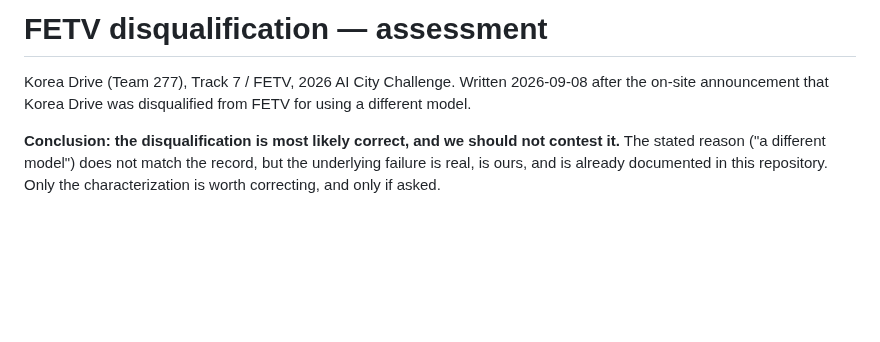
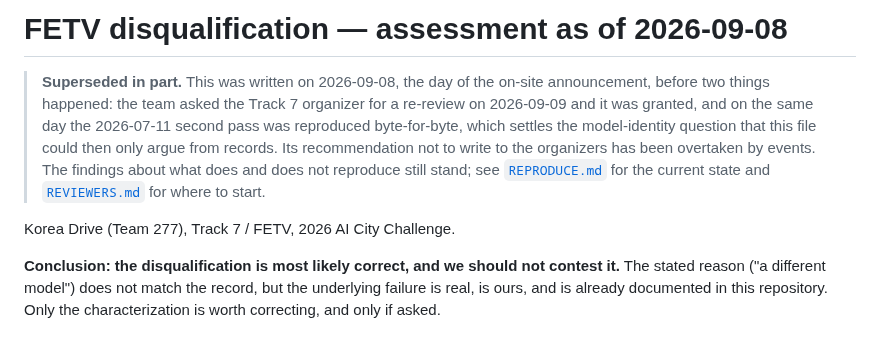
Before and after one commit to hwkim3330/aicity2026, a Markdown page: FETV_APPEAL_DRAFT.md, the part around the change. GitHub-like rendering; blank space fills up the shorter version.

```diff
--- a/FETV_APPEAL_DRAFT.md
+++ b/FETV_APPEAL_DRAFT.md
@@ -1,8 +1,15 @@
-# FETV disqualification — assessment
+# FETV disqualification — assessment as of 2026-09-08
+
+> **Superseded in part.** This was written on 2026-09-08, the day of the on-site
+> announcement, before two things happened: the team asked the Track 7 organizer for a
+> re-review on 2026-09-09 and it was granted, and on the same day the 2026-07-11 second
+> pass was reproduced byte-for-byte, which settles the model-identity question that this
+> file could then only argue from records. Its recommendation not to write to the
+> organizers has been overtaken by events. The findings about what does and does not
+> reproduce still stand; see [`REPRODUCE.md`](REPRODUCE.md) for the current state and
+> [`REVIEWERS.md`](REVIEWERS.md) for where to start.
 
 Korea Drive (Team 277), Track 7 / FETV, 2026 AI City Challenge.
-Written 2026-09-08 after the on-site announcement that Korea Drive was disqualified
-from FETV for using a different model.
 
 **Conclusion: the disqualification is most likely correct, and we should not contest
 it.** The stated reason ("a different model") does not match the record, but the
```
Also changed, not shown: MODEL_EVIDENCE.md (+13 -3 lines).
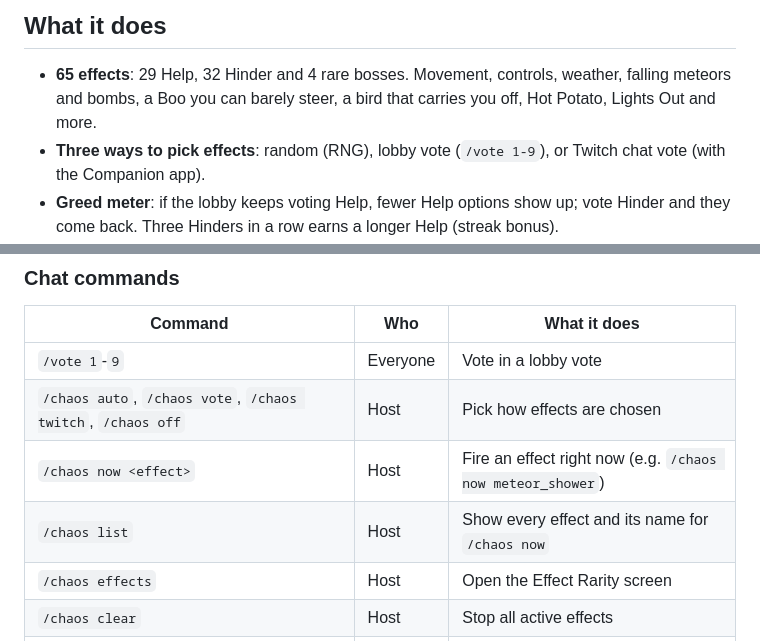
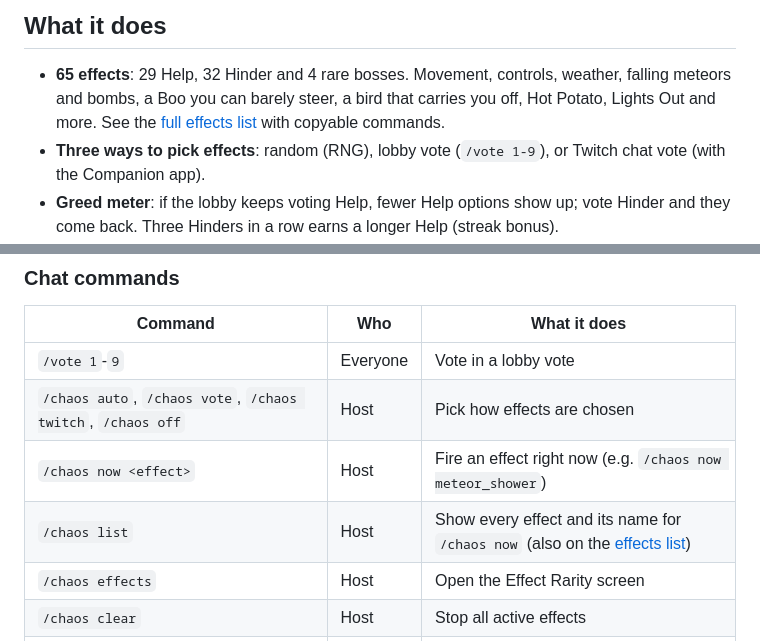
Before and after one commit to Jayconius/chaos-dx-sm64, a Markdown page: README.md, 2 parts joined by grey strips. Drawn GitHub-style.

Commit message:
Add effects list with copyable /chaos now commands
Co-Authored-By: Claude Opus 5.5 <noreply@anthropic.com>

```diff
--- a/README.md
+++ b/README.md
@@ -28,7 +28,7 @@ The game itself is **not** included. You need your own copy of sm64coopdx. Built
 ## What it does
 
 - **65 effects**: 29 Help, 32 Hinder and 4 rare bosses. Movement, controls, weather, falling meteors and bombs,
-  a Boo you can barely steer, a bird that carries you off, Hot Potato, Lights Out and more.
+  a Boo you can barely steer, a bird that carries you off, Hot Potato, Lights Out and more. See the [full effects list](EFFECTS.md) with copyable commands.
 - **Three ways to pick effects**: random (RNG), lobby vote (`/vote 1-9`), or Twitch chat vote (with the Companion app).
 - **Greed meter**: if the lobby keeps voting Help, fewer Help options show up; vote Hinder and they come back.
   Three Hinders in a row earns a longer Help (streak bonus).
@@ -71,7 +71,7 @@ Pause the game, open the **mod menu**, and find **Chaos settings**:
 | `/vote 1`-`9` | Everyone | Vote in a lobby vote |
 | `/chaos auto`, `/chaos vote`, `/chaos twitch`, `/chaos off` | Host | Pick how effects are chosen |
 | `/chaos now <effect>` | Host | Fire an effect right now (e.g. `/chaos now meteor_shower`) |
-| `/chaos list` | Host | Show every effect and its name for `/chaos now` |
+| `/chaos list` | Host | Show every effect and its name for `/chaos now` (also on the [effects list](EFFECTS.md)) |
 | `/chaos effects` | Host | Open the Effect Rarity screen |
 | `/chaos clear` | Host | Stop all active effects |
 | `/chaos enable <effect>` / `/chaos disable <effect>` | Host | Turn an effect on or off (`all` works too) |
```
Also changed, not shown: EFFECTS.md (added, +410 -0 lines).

PROBLEM TO SOLVE: Within the entries above, how many lines include the word "vote"? Respond with the number only.

RESPONSE TO THIS TASK: 4